_Data for this task_:
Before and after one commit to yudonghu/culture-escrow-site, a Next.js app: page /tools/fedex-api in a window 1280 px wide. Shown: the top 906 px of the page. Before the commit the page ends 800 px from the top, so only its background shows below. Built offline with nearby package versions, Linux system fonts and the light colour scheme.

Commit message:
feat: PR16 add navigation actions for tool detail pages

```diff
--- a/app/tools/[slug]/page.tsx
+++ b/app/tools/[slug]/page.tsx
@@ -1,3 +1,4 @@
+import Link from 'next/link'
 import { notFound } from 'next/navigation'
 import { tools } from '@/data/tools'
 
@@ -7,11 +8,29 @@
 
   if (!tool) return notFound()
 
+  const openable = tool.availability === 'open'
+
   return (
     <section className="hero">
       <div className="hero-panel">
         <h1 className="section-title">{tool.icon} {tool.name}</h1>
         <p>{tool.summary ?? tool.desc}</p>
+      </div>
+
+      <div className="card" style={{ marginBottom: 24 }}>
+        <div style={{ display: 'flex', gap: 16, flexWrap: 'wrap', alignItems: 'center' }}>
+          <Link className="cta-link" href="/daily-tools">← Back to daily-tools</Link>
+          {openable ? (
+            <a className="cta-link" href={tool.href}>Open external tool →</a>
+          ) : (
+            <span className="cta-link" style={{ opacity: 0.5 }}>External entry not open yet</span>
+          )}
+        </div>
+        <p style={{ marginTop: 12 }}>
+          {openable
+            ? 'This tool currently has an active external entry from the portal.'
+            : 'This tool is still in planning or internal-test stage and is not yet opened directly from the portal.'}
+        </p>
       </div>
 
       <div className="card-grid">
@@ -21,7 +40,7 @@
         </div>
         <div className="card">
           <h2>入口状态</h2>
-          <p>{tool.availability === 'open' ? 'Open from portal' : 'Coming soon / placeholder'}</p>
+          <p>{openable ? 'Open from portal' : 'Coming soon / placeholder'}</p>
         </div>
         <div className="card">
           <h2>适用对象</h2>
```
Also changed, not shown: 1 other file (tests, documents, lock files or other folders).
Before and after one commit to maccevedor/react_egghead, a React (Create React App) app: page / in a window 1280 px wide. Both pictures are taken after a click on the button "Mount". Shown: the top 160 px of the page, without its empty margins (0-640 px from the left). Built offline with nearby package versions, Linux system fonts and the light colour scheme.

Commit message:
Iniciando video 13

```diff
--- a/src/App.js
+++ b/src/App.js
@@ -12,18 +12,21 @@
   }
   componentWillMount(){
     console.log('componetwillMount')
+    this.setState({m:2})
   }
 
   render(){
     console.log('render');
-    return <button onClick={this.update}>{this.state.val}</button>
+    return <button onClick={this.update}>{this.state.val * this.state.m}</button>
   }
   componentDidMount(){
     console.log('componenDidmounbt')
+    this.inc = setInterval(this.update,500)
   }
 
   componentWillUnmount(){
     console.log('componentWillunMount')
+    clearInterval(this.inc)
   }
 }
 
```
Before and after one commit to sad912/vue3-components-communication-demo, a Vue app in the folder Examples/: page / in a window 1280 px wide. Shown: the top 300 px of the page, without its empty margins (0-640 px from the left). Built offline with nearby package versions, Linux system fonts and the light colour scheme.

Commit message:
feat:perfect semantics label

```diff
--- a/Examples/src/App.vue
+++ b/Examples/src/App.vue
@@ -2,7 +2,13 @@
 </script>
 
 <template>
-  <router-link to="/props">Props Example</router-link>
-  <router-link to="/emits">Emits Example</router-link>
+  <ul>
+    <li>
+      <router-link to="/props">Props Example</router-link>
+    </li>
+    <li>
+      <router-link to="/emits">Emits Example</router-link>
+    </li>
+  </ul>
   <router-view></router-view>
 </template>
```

_Work task_:
Go line by line through the data, copying each one that contains the word "update".

_Answer section_:
-    return <button onClick={this.update}>{this.state.val}</button>
+    return <button onClick={this.update}>{this.state.val * this.state.m}</button>
+    this.inc = setInterval(this.update,500)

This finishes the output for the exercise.